The Residents were deeply influential on my ideas about creativity, art, and music. Another in a series of "if they can do it, maybe I can, too" people. The Residents made music that was strange, outsider-y, and completely unique. They said "do what you want, how you want, do it now, and make it work. Audience is irrelevant. What matters is being interesting and following your Muse."

They could make things that were spectacularly ugly and things that were surprisingly beautiful. Their albums were charged with ideas and concepts, always driven by overarching themes and ambition, without regard for whether or not the results would be "catchy" or "cool", which of course makes them instantly cool and interesting.

The Residents also quickly realized that you needed some kind of business sense in order to keep making the art they wanted the way they wanted, and they managed to do it, arguably creating the template for nearly every subsequent indie label and act.

The Residents were making music videos before there were music videos. They made their own records, their own label. They made fascinating CD-ROMs, back when that was going to be a thing. They were always pushing the boundaries of musical art.

My brother and I "discovered" The Residents together in the 80s as part of our musical self-education and interests in the unusual. We picked up every album we could, and managed to catch them on the "Cube-E" tour. I marveled at how unique every one of their records was, and how rapidly they changed and evolved.

I used to play "Third Reich N' Roll" when I needed to drive my college roommate out. It never failed. I still think The Residents' version of "Satisfaction" is better than Devo's.

Even now, I am not sure I can say I love their music -- much of it is still "wrong", and jarring, and just shy of pretty. But that only makes me respect them more. I have no doubt after all this time, they could absolutely make whatever kind of music they want. The longer you work, the harder it is to stay unique and different.

They don't make them like Hardy Fox anymore. Thank you for the music, sir.

For those who haven't heard them before, here's a small selection:

"Perfect Love" from The Commercial Album. Arguably The Residents' best overall work, "The Commercial Album" was a layered and beautiful response to criticism of their work as "uncommercial". They made 40 1-minute long songs -- the length of a commercial. On the CD release, they told people that since pop songs were 3 minutes and usually consisted of the same stuff repeated, you could just repeat these songs 3 times each. And that the disc was great in "shuffle" play.

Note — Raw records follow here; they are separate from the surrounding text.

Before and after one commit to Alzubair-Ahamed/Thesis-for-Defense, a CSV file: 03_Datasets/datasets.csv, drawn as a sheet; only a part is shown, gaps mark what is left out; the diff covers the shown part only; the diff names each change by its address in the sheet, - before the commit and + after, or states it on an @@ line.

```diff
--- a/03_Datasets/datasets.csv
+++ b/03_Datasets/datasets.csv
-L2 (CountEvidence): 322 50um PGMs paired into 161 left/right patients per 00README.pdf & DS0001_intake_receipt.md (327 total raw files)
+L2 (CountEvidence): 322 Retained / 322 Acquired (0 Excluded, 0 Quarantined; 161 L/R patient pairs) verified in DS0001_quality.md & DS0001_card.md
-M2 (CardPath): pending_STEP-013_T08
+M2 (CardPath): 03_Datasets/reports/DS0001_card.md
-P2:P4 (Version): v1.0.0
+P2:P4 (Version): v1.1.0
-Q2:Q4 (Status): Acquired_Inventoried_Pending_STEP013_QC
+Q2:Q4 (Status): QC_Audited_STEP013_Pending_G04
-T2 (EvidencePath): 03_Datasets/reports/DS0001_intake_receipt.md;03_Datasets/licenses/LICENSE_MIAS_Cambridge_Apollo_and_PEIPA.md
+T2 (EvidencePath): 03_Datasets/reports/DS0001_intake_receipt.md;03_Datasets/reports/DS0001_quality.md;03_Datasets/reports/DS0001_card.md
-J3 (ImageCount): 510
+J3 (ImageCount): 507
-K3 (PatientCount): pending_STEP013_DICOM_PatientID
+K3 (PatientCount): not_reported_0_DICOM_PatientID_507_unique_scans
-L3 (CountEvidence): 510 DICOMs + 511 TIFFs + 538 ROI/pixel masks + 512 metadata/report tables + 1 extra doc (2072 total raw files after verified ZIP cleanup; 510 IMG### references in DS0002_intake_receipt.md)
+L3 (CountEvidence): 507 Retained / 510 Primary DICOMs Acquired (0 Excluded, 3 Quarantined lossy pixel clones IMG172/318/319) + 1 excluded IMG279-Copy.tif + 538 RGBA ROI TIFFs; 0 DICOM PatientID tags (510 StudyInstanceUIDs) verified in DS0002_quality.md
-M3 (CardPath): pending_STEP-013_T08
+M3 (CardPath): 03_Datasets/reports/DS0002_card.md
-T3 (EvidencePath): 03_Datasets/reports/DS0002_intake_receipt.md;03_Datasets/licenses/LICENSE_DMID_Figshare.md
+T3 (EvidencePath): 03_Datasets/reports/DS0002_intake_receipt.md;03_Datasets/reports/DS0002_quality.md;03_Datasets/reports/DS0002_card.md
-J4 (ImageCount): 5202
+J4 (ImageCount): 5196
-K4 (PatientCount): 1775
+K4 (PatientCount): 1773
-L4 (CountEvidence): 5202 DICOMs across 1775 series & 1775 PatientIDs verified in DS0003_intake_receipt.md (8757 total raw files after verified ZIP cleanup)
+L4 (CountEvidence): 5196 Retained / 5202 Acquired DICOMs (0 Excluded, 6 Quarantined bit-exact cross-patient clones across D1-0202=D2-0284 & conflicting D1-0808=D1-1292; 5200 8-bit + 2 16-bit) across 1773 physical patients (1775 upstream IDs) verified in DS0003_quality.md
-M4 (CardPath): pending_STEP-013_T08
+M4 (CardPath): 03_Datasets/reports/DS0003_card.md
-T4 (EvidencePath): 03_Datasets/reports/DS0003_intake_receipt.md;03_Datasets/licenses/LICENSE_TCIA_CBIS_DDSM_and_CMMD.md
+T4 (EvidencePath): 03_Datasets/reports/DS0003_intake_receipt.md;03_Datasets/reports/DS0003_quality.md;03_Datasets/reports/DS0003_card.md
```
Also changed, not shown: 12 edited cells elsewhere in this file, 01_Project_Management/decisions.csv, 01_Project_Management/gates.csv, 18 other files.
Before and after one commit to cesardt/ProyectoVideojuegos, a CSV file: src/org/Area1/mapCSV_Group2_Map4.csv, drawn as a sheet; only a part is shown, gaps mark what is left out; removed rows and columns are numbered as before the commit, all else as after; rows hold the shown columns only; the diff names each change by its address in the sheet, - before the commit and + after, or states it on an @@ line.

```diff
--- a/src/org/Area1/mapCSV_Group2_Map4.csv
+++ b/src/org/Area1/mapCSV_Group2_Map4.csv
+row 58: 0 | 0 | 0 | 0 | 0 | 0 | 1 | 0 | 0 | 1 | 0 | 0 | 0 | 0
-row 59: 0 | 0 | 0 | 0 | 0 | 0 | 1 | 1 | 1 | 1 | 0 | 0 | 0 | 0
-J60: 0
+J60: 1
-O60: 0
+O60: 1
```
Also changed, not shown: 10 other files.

The Residents also made fantastic little movies for several of these songs.

"Hello Skinny" from Duck Stab. Perhaps the definitive "Residents" track from their best collection of songs, this creepy song was coupled to an even creepier video.

"It's A Man's Man's Man's World" is from an abbreviated series of releases The Residents did pairing American composers -- this was "James & George" -- James Brown and George Gershwin. A fine example of The Residents taking someone else's familiar music and rendering it strange and almost unrecognizable.